[[ PROVIDED ENTRIES, beginning ]]

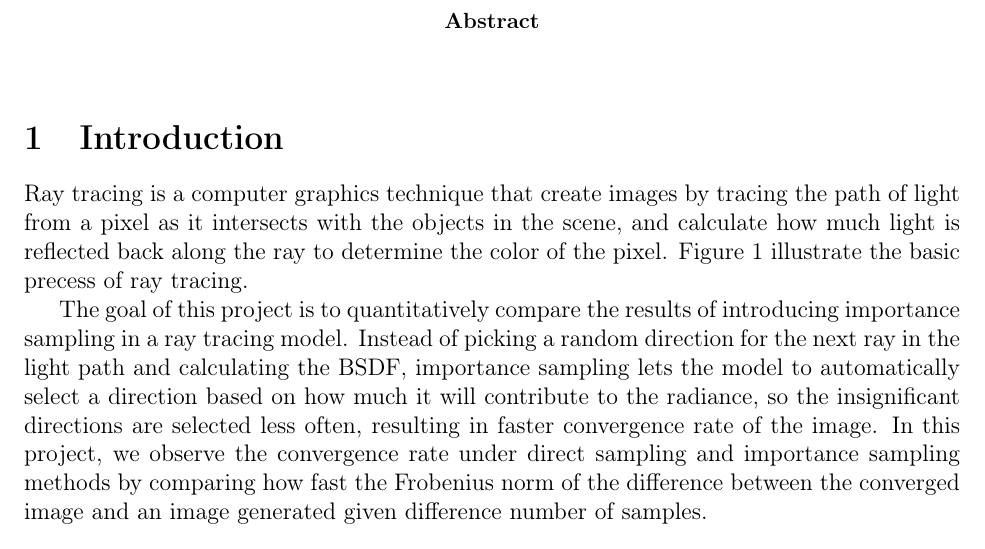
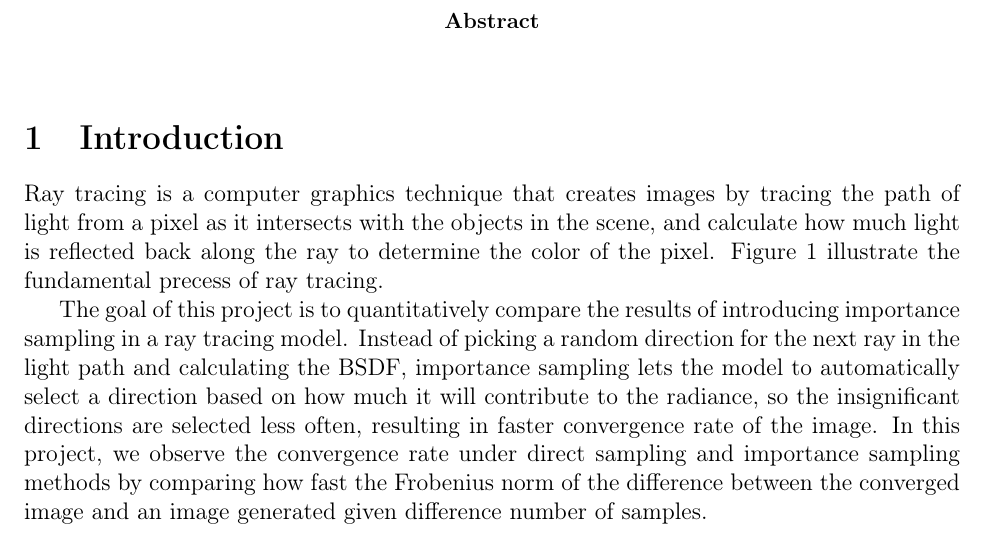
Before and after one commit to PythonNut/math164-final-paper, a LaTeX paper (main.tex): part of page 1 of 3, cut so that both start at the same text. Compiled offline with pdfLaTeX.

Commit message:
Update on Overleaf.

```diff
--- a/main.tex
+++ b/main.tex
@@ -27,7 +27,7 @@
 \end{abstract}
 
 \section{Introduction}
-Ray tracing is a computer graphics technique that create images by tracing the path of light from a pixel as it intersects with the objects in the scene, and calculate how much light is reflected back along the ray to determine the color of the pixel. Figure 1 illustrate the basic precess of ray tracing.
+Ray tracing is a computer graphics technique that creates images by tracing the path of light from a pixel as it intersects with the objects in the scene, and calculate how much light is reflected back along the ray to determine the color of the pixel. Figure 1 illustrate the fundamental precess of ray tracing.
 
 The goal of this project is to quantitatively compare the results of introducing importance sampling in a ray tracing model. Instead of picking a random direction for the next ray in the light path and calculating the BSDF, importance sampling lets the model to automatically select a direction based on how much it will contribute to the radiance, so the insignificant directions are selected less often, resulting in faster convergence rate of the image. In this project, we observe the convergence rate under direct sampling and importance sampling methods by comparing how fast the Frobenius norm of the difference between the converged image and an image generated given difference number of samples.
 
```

[[ PROVIDED ENTRIES, end ]]

→ TASK TO COMPLETE
Show all lines in the entries above where the string "main" appears.

→ EXPECTED OUTPUT
Before and after one commit to PythonNut/math164-final-paper, a LaTeX paper (main.tex): part of page 1 of 3, cut so that both start at the same text. Compiled offline with pdfLaTeX.
--- a/main.tex
+++ b/main.tex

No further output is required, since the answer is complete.